If you were born before 2000’s,then you can remember having to do classwork and homework in the traditional way. A good old sharpened pencil and paper throughout primary school, and then you graduated to colored gel pens in high school. However, it seems like times have definitely changed as most schools, in the UAE, have begun to transition classrooms into a mobile device-friendly environment where students can incorporate the latest technology into the learning process. Will this transition come at a cost to the way a young child is able to learn?
The answer isn’t as simple as we first believe it to be. In order to really see the truest outcome we need to be able to weigh in on both sides of the coin. Having a mobile friendly learning environment does have it’s benefits for the students in the classroom.
Firstly, a lot of the young students have an expectation of an always-on access to the information they need. Mobile learning allows them to have an almost instantaneous access to the information they need. What makes it even easier is if the devices are portable, it can be used in the classroom as well as at home.
Interactive content can be developed in stimulating formats, utilizing navigation and techniques familiar from digital platforms, including social media. Students, teachers and parents can all keep track of the student’s studies through automated updates, assignments and progress.

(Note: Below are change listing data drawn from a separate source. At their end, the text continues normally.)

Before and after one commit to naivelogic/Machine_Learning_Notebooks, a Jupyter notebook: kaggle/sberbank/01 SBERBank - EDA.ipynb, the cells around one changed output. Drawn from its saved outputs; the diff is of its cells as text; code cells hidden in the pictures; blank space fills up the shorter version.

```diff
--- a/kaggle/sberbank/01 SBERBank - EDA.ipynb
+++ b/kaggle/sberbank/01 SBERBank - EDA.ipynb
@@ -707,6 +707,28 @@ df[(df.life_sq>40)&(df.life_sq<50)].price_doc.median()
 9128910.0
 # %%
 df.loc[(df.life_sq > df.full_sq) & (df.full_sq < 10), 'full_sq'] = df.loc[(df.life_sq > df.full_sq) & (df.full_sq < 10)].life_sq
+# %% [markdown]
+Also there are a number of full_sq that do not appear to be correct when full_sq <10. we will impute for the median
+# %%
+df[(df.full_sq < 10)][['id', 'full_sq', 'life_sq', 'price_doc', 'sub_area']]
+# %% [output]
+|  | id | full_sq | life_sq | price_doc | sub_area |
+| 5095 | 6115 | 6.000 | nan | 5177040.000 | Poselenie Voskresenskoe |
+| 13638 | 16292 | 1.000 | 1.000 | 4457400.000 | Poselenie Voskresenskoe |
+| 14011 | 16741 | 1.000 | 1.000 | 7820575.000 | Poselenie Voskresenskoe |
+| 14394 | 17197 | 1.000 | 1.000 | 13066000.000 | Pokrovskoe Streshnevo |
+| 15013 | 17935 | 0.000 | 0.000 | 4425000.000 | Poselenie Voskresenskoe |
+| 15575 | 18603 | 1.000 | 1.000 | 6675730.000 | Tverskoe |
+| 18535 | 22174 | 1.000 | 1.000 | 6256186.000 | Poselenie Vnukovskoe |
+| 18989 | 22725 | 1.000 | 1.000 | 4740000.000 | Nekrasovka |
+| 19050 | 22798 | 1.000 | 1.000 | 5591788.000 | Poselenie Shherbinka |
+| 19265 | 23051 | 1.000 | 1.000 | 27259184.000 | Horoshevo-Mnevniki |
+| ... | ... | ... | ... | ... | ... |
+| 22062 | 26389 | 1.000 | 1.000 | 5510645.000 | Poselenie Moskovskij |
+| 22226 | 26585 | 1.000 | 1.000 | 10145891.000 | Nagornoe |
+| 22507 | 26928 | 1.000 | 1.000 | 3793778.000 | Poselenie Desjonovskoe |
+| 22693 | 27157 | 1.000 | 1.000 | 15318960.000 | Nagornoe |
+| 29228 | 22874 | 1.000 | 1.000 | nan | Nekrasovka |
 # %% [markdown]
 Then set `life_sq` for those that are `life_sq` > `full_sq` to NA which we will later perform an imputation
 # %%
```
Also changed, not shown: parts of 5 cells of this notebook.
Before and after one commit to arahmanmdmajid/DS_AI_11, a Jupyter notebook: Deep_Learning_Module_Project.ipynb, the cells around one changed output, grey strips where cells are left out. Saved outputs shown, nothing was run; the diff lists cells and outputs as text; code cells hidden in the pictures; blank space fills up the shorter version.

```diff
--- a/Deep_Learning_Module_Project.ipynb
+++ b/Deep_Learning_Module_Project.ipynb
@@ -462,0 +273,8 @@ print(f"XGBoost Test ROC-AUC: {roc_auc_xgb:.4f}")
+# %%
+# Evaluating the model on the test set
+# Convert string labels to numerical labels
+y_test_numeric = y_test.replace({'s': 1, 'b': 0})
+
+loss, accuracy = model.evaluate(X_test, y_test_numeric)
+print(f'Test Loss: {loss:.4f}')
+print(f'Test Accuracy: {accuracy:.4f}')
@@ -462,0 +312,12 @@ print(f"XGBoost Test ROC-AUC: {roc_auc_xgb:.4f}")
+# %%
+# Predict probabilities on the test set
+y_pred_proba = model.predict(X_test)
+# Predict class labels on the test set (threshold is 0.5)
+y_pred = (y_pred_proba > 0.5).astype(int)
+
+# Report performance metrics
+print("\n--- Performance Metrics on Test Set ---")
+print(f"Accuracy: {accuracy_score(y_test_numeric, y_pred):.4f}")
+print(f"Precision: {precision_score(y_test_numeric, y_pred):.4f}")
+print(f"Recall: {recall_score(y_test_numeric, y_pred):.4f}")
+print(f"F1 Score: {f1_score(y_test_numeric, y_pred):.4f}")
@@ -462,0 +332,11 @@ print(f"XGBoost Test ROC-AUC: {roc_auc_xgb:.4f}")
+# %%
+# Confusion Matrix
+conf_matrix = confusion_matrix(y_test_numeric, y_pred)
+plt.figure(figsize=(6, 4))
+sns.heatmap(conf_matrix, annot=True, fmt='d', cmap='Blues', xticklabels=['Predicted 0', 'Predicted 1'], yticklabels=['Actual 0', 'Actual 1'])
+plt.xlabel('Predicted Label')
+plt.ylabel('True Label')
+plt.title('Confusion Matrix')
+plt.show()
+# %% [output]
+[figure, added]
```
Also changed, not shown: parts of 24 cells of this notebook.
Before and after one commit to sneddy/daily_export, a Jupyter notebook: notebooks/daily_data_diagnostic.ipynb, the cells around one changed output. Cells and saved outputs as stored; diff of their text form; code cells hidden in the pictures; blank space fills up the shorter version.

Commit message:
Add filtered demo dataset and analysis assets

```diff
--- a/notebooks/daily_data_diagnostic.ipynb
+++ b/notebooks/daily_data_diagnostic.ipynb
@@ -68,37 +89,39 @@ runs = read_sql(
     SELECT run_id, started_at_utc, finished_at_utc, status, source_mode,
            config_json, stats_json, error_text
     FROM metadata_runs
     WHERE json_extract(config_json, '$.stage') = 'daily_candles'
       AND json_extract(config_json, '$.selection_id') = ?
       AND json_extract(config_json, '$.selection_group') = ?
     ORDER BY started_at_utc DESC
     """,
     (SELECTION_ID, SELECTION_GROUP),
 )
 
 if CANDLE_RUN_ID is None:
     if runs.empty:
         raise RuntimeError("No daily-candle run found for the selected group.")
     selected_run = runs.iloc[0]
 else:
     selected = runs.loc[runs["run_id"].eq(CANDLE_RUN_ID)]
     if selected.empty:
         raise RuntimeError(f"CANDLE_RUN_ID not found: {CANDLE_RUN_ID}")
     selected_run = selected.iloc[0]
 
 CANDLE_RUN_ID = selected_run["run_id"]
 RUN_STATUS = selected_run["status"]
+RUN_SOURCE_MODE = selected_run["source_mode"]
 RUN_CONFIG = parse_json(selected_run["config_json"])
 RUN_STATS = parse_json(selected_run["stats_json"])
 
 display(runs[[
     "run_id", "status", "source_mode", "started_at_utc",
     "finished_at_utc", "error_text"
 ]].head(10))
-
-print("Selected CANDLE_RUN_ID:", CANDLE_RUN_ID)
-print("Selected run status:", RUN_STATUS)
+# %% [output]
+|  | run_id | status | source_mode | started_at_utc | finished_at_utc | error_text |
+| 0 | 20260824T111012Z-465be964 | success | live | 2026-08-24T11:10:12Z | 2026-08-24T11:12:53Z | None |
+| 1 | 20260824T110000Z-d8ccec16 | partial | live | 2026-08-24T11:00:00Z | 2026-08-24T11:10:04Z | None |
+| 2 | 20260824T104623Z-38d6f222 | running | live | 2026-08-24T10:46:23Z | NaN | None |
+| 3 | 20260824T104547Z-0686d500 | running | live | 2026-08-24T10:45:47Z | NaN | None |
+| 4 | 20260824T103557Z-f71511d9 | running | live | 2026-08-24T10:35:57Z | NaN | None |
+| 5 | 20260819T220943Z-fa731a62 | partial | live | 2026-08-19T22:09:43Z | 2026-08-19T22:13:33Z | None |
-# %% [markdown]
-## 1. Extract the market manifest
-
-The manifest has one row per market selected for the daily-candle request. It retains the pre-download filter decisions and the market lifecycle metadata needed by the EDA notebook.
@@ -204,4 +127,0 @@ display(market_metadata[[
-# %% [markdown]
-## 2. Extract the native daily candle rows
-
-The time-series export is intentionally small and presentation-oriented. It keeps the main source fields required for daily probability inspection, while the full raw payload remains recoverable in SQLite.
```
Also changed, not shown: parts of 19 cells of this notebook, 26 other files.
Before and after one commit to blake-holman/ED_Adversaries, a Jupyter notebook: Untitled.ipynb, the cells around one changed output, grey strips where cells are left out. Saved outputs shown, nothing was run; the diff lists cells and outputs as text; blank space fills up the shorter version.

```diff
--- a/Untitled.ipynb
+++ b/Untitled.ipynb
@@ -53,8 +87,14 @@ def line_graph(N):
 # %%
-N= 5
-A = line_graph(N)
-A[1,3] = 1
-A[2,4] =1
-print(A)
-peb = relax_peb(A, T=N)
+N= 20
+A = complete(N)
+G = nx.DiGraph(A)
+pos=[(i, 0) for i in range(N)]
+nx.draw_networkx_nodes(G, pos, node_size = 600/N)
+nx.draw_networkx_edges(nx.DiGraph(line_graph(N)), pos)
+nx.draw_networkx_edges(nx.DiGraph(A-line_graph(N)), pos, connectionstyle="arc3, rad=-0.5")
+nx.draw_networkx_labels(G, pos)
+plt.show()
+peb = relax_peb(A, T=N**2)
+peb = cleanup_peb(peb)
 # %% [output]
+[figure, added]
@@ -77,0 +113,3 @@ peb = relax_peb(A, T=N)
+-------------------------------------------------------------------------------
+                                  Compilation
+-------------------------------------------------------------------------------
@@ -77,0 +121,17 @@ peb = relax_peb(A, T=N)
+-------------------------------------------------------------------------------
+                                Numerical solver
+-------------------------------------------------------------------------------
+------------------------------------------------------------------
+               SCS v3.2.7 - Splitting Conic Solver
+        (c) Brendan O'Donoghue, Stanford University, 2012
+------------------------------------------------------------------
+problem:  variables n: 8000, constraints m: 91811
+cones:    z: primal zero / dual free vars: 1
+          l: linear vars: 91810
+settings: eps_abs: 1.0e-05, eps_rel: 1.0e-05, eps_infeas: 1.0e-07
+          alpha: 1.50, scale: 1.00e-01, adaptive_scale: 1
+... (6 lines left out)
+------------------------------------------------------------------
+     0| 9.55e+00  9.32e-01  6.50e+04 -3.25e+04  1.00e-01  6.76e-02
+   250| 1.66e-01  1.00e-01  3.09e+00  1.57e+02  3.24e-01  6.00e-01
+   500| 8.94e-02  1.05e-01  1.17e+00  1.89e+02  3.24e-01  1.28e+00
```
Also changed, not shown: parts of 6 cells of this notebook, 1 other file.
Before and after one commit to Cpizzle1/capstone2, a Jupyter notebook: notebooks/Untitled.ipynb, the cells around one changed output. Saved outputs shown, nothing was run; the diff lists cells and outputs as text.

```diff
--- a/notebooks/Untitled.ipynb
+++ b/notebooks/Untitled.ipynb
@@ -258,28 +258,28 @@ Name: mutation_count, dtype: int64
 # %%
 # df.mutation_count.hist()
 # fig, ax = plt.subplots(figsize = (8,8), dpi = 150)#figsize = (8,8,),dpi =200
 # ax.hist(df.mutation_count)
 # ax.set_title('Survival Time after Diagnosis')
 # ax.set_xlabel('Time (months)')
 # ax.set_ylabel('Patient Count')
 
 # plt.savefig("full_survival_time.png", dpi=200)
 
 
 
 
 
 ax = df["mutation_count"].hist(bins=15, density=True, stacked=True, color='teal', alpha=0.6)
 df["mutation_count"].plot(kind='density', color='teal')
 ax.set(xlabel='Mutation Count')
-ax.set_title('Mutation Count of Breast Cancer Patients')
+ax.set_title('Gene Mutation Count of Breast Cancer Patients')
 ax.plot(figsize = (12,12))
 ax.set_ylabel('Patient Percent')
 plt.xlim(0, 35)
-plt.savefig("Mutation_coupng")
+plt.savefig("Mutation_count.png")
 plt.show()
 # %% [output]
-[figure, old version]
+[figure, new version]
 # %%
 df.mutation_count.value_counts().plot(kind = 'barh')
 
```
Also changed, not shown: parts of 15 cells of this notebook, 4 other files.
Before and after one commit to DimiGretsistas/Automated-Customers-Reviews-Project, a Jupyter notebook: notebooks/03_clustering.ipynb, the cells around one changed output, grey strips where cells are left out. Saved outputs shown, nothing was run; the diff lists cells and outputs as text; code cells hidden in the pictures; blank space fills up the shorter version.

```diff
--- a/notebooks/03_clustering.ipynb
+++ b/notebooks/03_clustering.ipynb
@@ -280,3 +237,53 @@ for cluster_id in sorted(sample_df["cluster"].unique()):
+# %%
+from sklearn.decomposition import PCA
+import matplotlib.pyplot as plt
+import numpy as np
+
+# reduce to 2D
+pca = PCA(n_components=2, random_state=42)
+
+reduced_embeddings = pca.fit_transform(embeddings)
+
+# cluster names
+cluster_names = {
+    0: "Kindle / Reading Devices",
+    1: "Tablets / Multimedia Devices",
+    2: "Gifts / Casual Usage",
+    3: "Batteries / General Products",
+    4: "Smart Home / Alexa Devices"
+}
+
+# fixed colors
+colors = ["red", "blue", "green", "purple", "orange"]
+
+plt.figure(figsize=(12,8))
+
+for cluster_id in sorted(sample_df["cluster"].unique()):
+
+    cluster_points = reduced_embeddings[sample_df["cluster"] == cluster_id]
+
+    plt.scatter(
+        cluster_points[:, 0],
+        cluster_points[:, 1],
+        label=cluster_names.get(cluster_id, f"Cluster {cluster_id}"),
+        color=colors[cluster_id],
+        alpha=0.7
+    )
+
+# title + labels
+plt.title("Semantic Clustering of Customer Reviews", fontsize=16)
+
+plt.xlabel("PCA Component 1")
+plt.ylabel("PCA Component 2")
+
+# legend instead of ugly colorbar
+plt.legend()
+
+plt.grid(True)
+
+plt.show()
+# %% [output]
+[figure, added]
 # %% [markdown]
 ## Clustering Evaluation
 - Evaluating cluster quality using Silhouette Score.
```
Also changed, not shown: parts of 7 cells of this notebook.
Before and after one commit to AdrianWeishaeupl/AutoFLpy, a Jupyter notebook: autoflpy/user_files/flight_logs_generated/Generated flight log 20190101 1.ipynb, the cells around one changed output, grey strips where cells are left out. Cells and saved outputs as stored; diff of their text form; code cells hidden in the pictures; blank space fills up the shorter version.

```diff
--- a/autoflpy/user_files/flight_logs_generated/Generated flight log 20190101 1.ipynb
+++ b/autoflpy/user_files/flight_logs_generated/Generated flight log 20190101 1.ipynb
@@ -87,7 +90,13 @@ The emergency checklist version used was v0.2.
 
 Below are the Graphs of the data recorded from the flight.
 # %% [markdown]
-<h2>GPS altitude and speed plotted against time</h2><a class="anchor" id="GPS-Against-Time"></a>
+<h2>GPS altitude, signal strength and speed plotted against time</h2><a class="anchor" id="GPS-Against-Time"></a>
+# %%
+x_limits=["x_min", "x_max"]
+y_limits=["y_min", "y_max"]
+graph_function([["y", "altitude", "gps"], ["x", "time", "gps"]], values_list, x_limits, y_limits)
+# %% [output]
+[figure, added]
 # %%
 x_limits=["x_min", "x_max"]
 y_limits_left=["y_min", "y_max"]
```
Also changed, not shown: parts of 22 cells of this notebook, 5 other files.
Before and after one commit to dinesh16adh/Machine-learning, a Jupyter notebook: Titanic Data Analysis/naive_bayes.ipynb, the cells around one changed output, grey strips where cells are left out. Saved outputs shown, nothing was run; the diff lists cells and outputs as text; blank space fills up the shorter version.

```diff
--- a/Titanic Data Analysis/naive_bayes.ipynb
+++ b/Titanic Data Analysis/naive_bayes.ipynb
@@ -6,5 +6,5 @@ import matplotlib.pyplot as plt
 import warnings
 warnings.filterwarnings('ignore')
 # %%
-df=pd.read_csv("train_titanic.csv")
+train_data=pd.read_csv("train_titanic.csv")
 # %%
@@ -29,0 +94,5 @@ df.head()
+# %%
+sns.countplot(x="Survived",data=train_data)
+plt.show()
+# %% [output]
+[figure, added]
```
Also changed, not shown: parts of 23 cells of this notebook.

Secondly, high school students, can experience flexible, accessible mobile learning that supports the development of their independence, ownership of their progress and time management of their studies, needed for the 21st century workforce. Having a readily available approach to a 21st-century learning experience, that’s convenient, is tailored to their needs and saves them time, is exactly what they can receive from this type of learning. The barrier to successful learning would be to not provide such an experience
Furthermore, teachers who have a zero-tolerance policy when it comes to phones out during class, since they assume that their students are using them to text friends or update their various social media sites, can ensure that students use devices for educational purposes. This in turn can change the classroom dynamic from lecturing at the front of the room to having no traditional front of the classroom at all. This makes it a little easier for the teacher to walk around and navigate the classroom in a more effective manner.
With all that said and done, there is a downside to mobile learning, especially with pre-school and primary school aged children.
For one, it simply cannot replace learning through play. Researchers have shown that through play and with the use of educational toys, children learn many different skills they will need in their life such as:
Problem solving and learning cause and effect.
Learning how to play with others through compromise, conflict resolution and sharing.
Development of fine and gross motor skills.
Nurturing their creativity and imagination.
Discovering their independence and positive self-esteem.
Therefore, it is clear to note that mobile learning heavily disengages a young child’s mind from almost all of these crucial areas of development.
Mobile devices have already begun to influence young children in their daily routine. This is evident in a variety of learning establishments in the MENA region. In today’s hyper-connected world its influence will continue to grow with mobile devices occupying an ever more significant role in the classroom.
The key word that will instill is balance in determining when, where and how learning takes place, when using these devices.
The integration of mobile technologies into the learning experience supports new and exciting ways of delivering engaging content; as long as it is used in accordance to every age and stage of development for it to be of true benefit for the students in the classroom.